### [What to work on]
Look through the listing below and report every line that contains "char".
=== Source records ===
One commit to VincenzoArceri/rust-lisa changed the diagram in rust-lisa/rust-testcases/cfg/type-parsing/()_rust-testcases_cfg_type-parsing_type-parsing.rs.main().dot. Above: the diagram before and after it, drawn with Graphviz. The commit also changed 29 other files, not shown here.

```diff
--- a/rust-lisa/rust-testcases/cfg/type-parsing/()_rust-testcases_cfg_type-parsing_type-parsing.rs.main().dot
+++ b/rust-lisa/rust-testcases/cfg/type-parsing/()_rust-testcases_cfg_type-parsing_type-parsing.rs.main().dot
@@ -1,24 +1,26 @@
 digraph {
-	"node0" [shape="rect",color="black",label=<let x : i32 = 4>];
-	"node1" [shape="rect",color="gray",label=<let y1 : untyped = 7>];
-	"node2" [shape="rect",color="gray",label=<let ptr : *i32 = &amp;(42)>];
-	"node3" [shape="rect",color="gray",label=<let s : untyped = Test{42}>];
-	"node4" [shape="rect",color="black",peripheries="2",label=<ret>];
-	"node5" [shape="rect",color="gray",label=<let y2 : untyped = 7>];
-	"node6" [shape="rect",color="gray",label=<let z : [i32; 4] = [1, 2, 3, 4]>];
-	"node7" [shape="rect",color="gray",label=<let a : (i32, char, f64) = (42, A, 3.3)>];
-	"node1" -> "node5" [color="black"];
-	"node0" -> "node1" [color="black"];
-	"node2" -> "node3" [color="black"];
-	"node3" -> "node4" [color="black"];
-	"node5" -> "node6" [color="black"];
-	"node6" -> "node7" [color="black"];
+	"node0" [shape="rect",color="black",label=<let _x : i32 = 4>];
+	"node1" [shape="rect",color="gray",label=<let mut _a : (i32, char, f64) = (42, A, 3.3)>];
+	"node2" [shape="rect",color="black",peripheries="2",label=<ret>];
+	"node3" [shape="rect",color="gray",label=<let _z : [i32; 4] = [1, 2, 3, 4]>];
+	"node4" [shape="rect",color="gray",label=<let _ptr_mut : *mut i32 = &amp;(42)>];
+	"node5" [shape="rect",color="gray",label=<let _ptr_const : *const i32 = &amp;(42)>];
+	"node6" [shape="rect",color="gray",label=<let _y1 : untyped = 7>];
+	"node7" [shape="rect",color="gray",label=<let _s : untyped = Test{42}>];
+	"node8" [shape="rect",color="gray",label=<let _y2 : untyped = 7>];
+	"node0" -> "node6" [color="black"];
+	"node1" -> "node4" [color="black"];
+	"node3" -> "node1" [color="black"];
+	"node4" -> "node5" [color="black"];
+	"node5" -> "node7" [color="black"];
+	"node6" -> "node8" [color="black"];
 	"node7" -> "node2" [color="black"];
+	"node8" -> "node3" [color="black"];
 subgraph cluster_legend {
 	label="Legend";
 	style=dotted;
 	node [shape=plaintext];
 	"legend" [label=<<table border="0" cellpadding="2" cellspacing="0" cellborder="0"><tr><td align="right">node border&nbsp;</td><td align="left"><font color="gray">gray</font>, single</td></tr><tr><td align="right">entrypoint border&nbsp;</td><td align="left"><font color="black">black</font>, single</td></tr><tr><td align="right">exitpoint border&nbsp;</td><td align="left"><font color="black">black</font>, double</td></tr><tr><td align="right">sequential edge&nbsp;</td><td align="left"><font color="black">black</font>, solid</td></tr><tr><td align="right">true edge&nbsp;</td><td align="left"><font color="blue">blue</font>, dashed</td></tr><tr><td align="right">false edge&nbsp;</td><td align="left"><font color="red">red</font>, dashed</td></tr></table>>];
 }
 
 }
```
===
=== Source records ===
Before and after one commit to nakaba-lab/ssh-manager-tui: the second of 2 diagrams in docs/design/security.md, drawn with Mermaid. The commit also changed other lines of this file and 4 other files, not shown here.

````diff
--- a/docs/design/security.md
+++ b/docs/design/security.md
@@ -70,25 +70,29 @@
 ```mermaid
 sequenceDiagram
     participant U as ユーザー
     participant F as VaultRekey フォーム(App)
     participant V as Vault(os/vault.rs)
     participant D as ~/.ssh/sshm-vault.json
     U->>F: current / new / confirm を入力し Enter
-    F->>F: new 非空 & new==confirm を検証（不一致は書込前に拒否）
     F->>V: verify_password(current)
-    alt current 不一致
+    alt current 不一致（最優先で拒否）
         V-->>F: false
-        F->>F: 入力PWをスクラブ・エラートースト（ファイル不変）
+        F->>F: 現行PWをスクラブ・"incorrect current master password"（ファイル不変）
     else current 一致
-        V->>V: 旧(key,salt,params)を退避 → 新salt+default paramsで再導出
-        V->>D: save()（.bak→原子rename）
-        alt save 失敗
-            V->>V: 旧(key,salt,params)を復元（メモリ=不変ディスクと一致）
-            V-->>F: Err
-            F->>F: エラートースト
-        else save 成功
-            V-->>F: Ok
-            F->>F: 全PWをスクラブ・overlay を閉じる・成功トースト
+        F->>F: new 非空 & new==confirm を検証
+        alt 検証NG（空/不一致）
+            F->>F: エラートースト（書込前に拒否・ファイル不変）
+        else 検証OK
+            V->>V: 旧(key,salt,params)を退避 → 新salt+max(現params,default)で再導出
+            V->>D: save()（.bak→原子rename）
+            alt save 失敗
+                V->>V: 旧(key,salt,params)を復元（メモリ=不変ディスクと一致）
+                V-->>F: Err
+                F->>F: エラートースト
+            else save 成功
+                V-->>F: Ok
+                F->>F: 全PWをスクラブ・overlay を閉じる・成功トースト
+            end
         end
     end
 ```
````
===
### [Written solution]
-	"node7" [shape="rect",color="gray",label=<let a : (i32, char, f64) = (42, A, 3.3)>];
+	"node1" [shape="rect",color="gray",label=<let mut _a : (i32, char, f64) = (42, A, 3.3)>];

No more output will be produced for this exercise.